Taner S, Pekey B, Pekey H. Fine particulate matter in the indoor air of barbeque restaurants: Elemental compositions, sources and health risks. Sci Total Environ. 2013;454–455:79–87.
Kurmi OP, Lam KBH, Ayres JG. Indoor air pollution and the lung in low- and medium-income countries. Eur Respir J. 2012;40:239–54.
Svendsen K, Sjaastad AK, Sivertsen I. Respiratory symptoms in kitchen workers. Am J Ind Med. 2003;43:436–9.
Adewole O, Desalu O, Nwogu K, et al. Respiratory symptoms and lung function patterns in workers exposed to wood smoke and cooking oil fume (Mai Suya) in Nigeria. Ann Med Health Sci Res. 2013;3(1):38–42.
Wong TW, Wong AHS, Lee FSC, Qiu H. Respiratory health and lung function in Chinese restaurant kitchen workers. Occup Environ Med. 2011;68(10):746–52.
Thapho District Authority. General information. 2016. http://www.thapho.go.th/. Accessed 22 June 2016.
Cotes JE, Chinn DJ. MRC questionnaire (MRCQ) on respiratory symptoms. Occ Med. 2007;57:388.
Tennant S, Szuster F. Nationwide monitoring and surveillance question development: Asthma. Working Paper Series No. 2. Adelaide: Public Health Information Development Unit; 2003.
Laviolette L, Lacasse Y, Doucet M, et al. Chronic obstructive pulmonary disease in women. Can Respir J. 2007;14(2):93–8.
Grootveld M, Silwood CJL, Addis P, Claxson A, Serra BB, Viana M. GROOTVELD, M. Health effects of oxidized heated oils. Foodserv Res Int. 2001;13:41–55.
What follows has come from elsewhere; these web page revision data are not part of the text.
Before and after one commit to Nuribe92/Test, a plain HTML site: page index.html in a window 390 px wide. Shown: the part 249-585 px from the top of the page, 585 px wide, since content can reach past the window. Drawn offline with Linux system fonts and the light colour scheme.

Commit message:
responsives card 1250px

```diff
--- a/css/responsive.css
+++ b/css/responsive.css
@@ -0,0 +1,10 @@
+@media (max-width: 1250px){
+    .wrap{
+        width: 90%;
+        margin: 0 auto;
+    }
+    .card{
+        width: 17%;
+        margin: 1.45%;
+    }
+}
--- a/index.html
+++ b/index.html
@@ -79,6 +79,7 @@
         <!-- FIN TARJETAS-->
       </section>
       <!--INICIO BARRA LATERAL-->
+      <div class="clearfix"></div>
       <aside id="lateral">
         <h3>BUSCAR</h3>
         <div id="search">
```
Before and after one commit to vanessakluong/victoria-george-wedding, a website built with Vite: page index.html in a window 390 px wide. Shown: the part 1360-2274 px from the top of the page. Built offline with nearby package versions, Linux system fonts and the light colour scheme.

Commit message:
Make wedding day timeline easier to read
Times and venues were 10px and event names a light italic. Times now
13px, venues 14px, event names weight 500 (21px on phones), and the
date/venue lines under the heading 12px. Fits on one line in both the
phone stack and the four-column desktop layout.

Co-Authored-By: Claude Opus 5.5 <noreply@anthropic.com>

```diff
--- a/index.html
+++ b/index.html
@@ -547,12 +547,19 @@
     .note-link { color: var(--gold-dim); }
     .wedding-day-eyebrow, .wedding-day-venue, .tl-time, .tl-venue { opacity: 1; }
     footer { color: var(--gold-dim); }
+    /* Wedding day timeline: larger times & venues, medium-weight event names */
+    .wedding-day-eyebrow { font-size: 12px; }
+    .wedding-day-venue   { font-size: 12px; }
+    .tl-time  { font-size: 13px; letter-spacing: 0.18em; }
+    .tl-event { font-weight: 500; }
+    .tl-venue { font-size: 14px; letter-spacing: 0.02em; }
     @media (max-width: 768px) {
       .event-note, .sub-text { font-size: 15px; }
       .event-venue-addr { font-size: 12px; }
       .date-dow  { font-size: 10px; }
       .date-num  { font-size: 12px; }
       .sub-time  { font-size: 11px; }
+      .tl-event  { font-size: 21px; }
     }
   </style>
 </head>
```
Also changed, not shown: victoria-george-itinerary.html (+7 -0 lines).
Ellegard A. Tears while cooking: An indicator of indoor air pollution and related health effects in developing countries. Environ Res. 1997;75:12–22.
Li C, Sung F. A review of the healthy worker effect in occupational epidemiology. Occ Med. 1999;49(4):225–9.
The authors wish to thank the staff of Tha Pho Health Promoting Hospital and their affiliated village health volunteers for carrying out the questionnaire survey. Many thanks also to Mr. Roy Morien of the Naresuan University Language Centre, for their editing assistance and advice on English expression in this document.
Availability of data and materials
Please contact the authors for data request.
CJ had primary responsibility for design and analysis of this study and drafted the manuscript. YJ participated in data collection and analysis. All authors read and approved the final manuscript.
The authors declare that they have no competing interests.
Consent for publication
Ethics approval and consent to participate
This study was approved by the Ethics Committee of Naresuan University. Written informed consent was obtained from all participants.
About this article
Cite this article
Juntarawijit, C., Juntarawijit, Y. Cooking smoke and respiratory symptoms of restaurant workers in Thailand. BMC Pulm Med 17, 41 (2017) doi:10.1186/s12890-017-0385-7
- Cooking fumes
- Kitchen smoke
- Restaurant workers
- Restaurant health and safety
- Respiratory health
- Health symptoms